And then a dump truck rolled down I-75 with its lift bed open, ensnaring the fiber wires three of our schools rely on for digital connectivity. North Sashabaw Elementary School, Pine Knob Elementary School, and Sashabaw Middle School instantly lost phone and internet service, and getting these buildings back online became my focus for the next 24 hours.
My team and I would just have to halt traffic in both directions on I-75 to do it.
“No problem,” MDOT assured us, “we will have you back up and running on Sunday.”
They indicated this was the soonest they could close the road to allow for the repairs to be made. No problem?
Big problem. See, our schools need access to digital communications for records, instruction, and more. While each school is equipped with a few analog phone lines for emergency calls in and out, and our teachers are experts at enacting a creative “Plan B” as situations demand, this is no way to conduct a school day… let alone three days!
MDOT wasn’t trying to put us off or inconvenience us on purpose. They just didn’t understand how important restoring connectivity was to us. They didn’t know how this one simple cable affected our day-to-day operations, how it affected our teachers, and our students.
With a few more phone calls and conversations “up the chain,” they understood, and they worked with us to get the road shut down not on Sunday, but on Wednesday morning. The repairs were made and connectivity was restored by noon that day.
The reason I am sharing the play-by-play with you is because I want to show you how easy it is to advocate for the people and institutions you care deeply about. As the dump truck drama was unfolding on Tuesday, I was also buzzing in and out of some great discussions that were happening at our Clarkston Champions kick-off events. If you’re not familiar with Clarkston Champions, it is a group of engaged community members who wish to speak up for our kids and our schools through legislative advocacy.
I couldn’t help but draw a parallel between my phone calls on Tuesday, and community advocacy in legislative decision-making process.
Clarkston Champions steering committee member, and CCS Board of Education Vice President Kelli Horst said there are three things to think about when contacting legislators and lawmakers:
1. Tell them the issue you’re contacting them about, and what you want them to do.
2. Tell them the effect this issue would have on you (or in our case, our students, our staff, or our schools).
3. Share a personal story about yourself or someone you know who is affected by this issue.
It’s that easy. Without realizing it, that’s also the approach that helped us solve our problem on Tuesday.

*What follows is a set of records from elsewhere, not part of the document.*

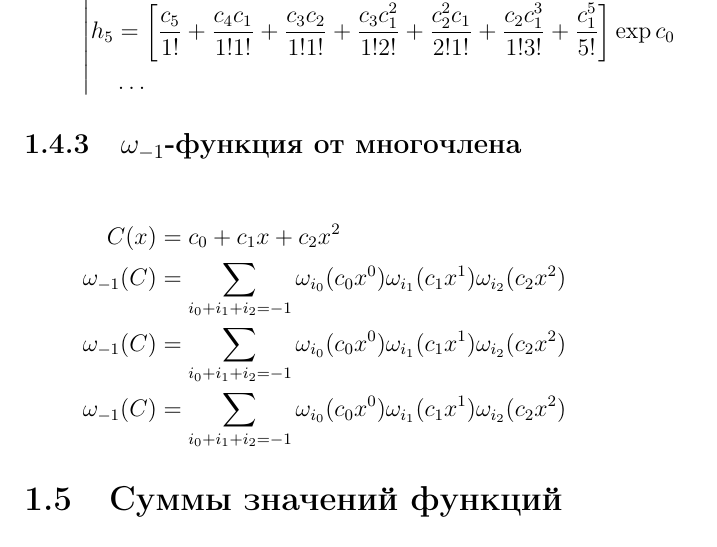
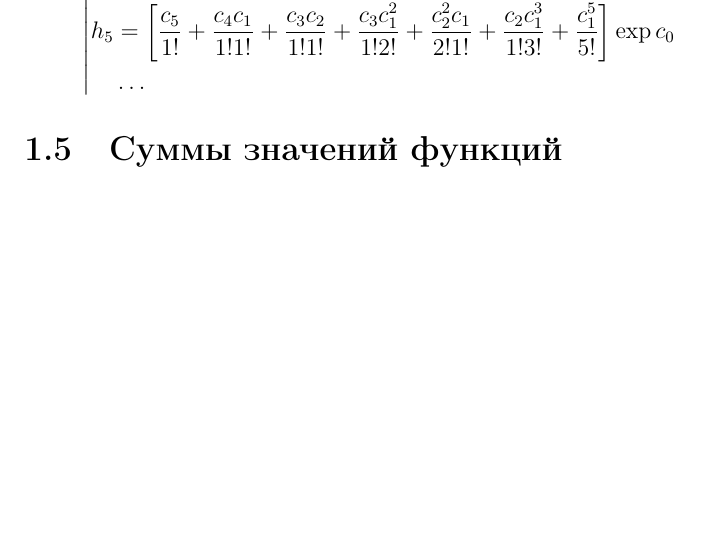
Before and after one commit to sincotsec/Collection, a LaTeX thesis (Collection.tex, which reads Partitions/OmegaPolynom.tex): part of page 12 of 25, cut so that both start at the same text, the shorter picture padded with empty space. Compiled offline with pdfLaTeX.

Commit message:
Omega{-1}-функция от многочлена. Раздел удален

```diff
--- a/Partitions/OmegaPolynom.tex
+++ b/Partitions/OmegaPolynom.tex
@@ -270,28 +270,3 @@ h_5
 \end{aligned}
 \right.
 \end{equation*}
-
-\subsection{$\omega_{-1}$-функция от многочлена}
-
-\begin{equation*}\begin{aligned}
-C(x) &= c_0 + c_1 x + c_2 x^2
-\\
-\omega_{-1}(C) &= \sum_{i_0 + i_1 + i_2 = -1}
-{
-  \omega_{i_0}(c_0 x^0)
-  \omega_{i_1}(c_1 x^1)
-  \omega_{i_2}(c_2 x^2)
-} \\
-\omega_{-1}(C) &= \sum_{i_0 + i_1 + i_2 = -1}
-{
-  \omega_{i_0}(c_0 x^0)
-  \omega_{i_1}(c_1 x^1)
-  \omega_{i_2}(c_2 x^2)
-} \\
-\omega_{-1}(C) &= \sum_{i_0 + i_1 + i_2 = -1}
-{
-  \omega_{i_0}(c_0 x^0)
-  \omega_{i_1}(c_1 x^1)
-  \omega_{i_2}(c_2 x^2)
-} \\
-\end{aligned}\end{equation*}
```
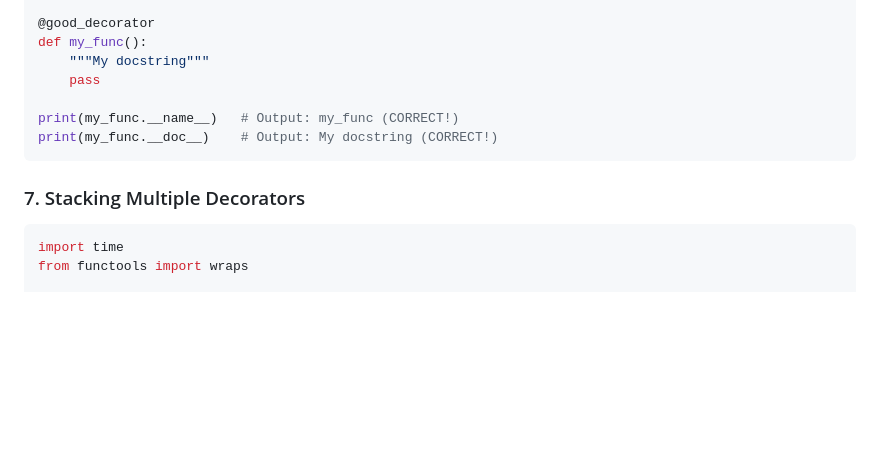
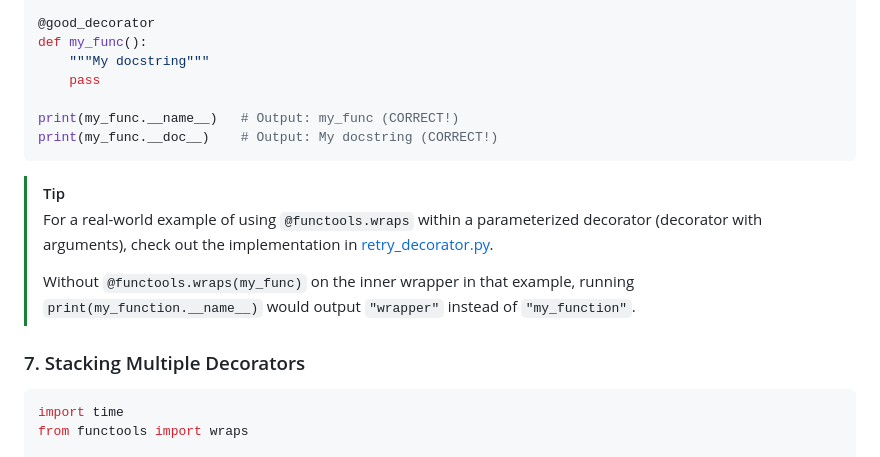
Before and after one commit to rhishikesh-chikhalkar/study-interview-preparation, a Markdown page: Notes/python/decorators.md, the part around the change. Rendered like a GitHub page; blank space fills up the shorter version.

Commit message:
docs: add practical example of functools.wraps in parameterized decorators to python notes

````diff
--- a/Notes/python/decorators.md
+++ b/Notes/python/decorators.md
@@ -318,7 +318,13 @@ print(my_func.__name__)   # Output: my_func (CORRECT!)
 print(my_func.__doc__)    # Output: My docstring (CORRECT!)
 ```
 
+> [!TIP]
+> For a real-world example of using `@functools.wraps` within a parameterized decorator (decorator with arguments), check out the implementation in [retry_decorator.py](file:///Users/rhishikesh/GITHUB/study-interview-preparation/python/retry_decorator.py).
+>
+> Without `@functools.wraps(my_func)` on the inner wrapper in that example, running `print(my_function.__name__)` would output `"wrapper"` instead of `"my_function"`.
+
 ### 7. Stacking Multiple Decorators
+
 
 ```python
 import time
````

Advocacy for our kids and our schools comes in many forms. A phone call can go a long way. A conversation can lead to understanding, and understanding can lead to change. You may wake up in the morning thinking you’re incapable of stopping traffic (literally or figuratively), but by the sheer power of desire, determination, and communication … you do.
For more information about the Clarkston Champions, please visit www.clarkston.k12.mi.us/champs.
Shawn Ryan is Interim Superintendent of Clarkston Community Schools